Divine Mercy Sunday
Jesus Christ comes to us by water, blood, and the Spirit of Truth
Easter is about empowerment. In the Gospel (readings http://www.usccb.org/bible/readings/040818.cfm) we hear that initially the disciples hid from the Jews out of fear. So how did these people become those Apostles who testified to the Resurrection with great power?
Perhaps we should say Easter is 1st about transformation, then empowerment. St John describes this transformation as overcoming the world by faith. And although we don’t have the luxury of Thomas’ encounter with the risen Christ, Christian initiation has three elements that similarly transform us, empowering us to testify to the Resurrection.
The blood and water St John refers to are ancient symbols of baptism and Eucharist. Through baptism our sins are washed away by the cleansing waters of rebirth. The blood represents the Eucharistic Sacrifice that is now bloodless, and which is the life of souls. And last, we receive the Spirit of Truth in confirmation that testifies to the Truth.
There is an infinite abyss between the All Holy God and us mere creatures; wounded and broken sinners. Divine Mercy refers to God overlooking this abyss – our unworthiness of his love – and yet calling us to share in his life at the cost of his own Sons’ life. What God has done is unfathomable. Now God imparts that new Life of Easter to the Church through the sacraments.
Yes, the disciples were the first to be renewed by the experience of God’s forgiveness streaming from the Cross; of the Lords’ peace; of the Spirit at Pentecost. We just experience that differently. We experience forgiveness through baptism and confession. We are transformed by the reception of the Eucharist. And we are empowered by having the fire of God’s love sealed within our heart at Confirmation.

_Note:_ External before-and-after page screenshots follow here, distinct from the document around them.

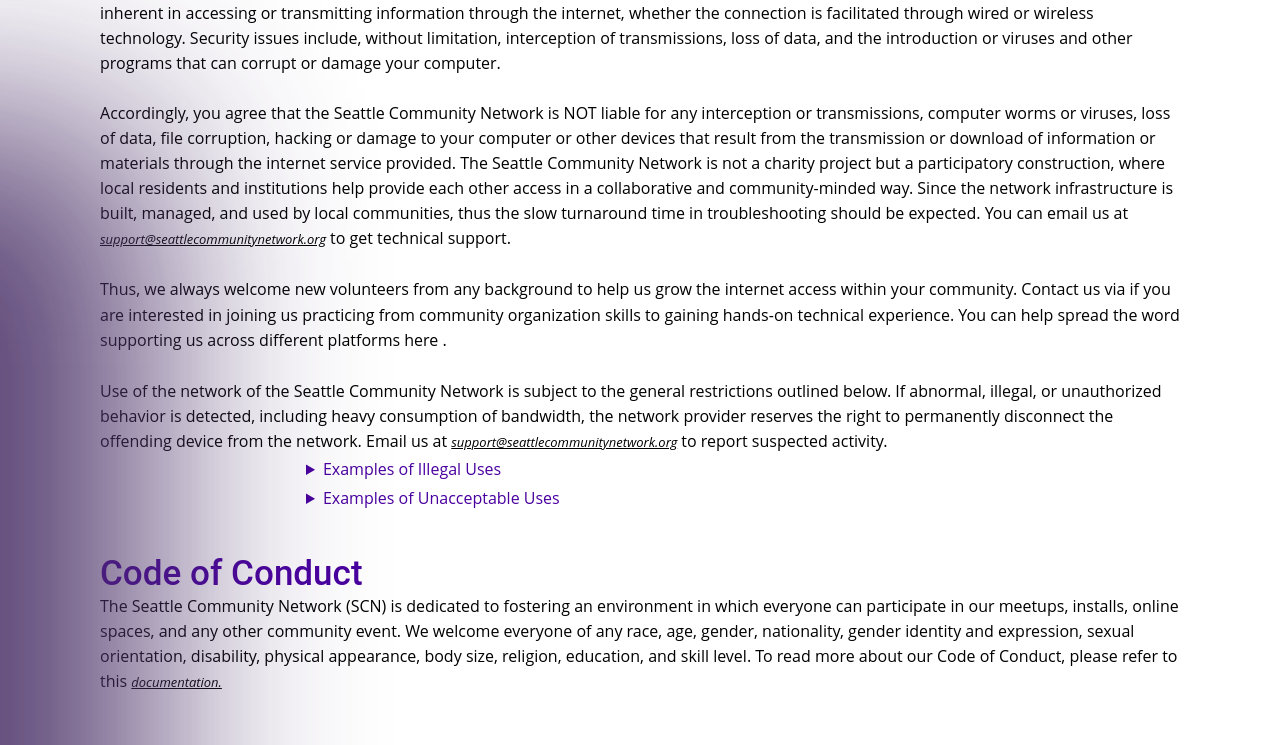
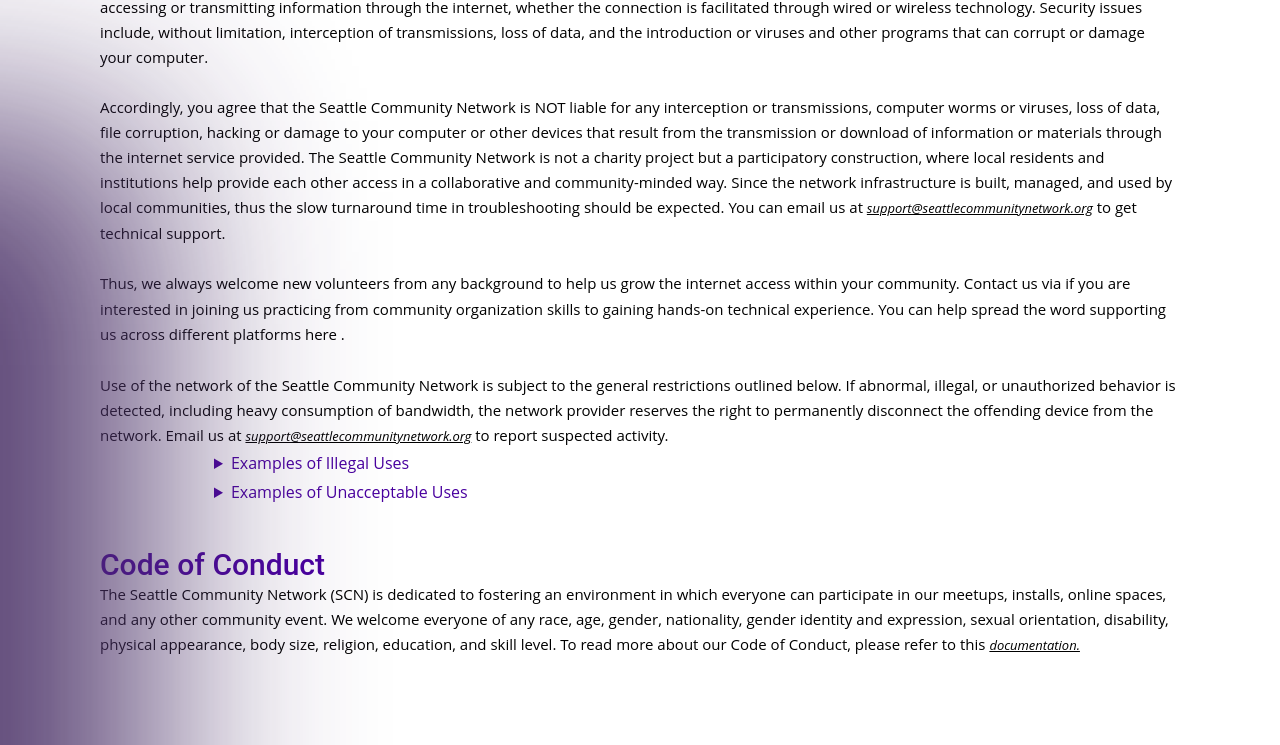
Before and after one commit to Local-Connectivity-Lab/captive-portal, a plain HTML site: page index.html in a window 1280 px wide. Shown: the part 528-1273 px from the top of the page. After the commit the page ends 1236 px from the top, so only its background shows below. Drawn offline with Linux system fonts and the light colour scheme.

Commit message:
fixed the layout of detials

```diff
--- a/css/style.css
+++ b/css/style.css
@@ -71,13 +71,7 @@ html {
   font-family: 'Roboto';
   font-style: normal;
   font-weight: 500;
-  font-size: 35px;
-  /* line-height: 30px; */
-
-  /* margin-top: 10px; */
-  /* padding-top: 10px; */
-
-  /* identical to box height */
+  font-size: 30px;
   color: #49009F;
 }
 
@@ -85,7 +79,7 @@ html {
   font-family: 'Open Sans';
   font-style: normal;
   font-weight: normal;
-  font-size: 16px;
+  font-size: 15px;
   line-height: 25px;
 
   color: #000000;
@@ -99,26 +93,24 @@ html {
   line-height: 25px;
 
   color: #000000;
+
 }
 
 details {
+  display: flex;
   font-family: 'Open Sans';
   font-style: normal;
-  /* font-weight: bold; */
   font-size: 6px;
   line-height: 25px;
   color: #49009F;
-
-  width: 680px;
+  width: 80%;
 }
 
 details > summary {
   padding: 2px 6px;
-  width: 19em;
+  width: 80%;
   font-size: medium;
-  /* background-color: #ddd; */
   border: none;
-  /* box-shadow: 3px 3px 4px black; */
   cursor: pointer;
 }
 
@@ -128,9 +120,6 @@ details > p {
   margin: 0;
   color: #000000; /* text color */
   font-size: small;
-
-  /* background-color: rgb(226, 206, 138); */
-  /* box-shadow: 3px 3px 4px black; */
 }
 
 details > ul {
--- a/index.html
+++ b/index.html
@@ -17,15 +17,6 @@
     <div class="back-purple back-grad"></div>
     <div class="back-yellow back-grad"></div>
 
-    <!-- $(if chap-id) -->
-    <!-- <form name="sendin" action="$(link-login-only)" method="post" style="display:none">
-        <input type="hidden" name="username" />
-        <input type="hidden" name="password" />
-        <input type="hidden" name="dst" value="$(link-orig)" />
-        <input type="hidden" name="popup" value="true" />
-    </form> -->
-
-    <script src="/md5.js"></script>
     <script>
         function doLogin() {
             document.sendin.username.value = document.login.username.value;
@@ -36,7 +27,6 @@
             return false;
         }
     </script>
-    <!-- $(endif) -->
     <div >
         <div class="main">
             <div class="welcome">
```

Sacraments transform us, empower us. Through them we encounter the Risen Lord. Through them we continue to experience and be transformed by the God of mercy as we struggle daily to grow into the big shoes God has for us. We are unworthy of such Love, but that is precisely why God’s mercy and goodness is unfathomable. Jesus doesn’t weigh up our worthiness but simply gives to those willing to receive.
Today is the feast of Divine Mercy, let us who receive the sacraments, once again confidently approach the Father of mercies with unshakeable faith. Let us once again ask that our inner transformation and peace with God be deepened that we may be ever more empowered to testify to the Resurrection, to preach the Gospel and to be more like his Son, Christ our Lord. Amen.
Image: Original painting of the Divine Mercy (by Eugeniusz Kazimirowski in 1934) with English version of inscription. This is this image which was done with Sister Faustina's instructions and before her death in 1938, unlike the most known version by Adolf Hyła painted in 1943.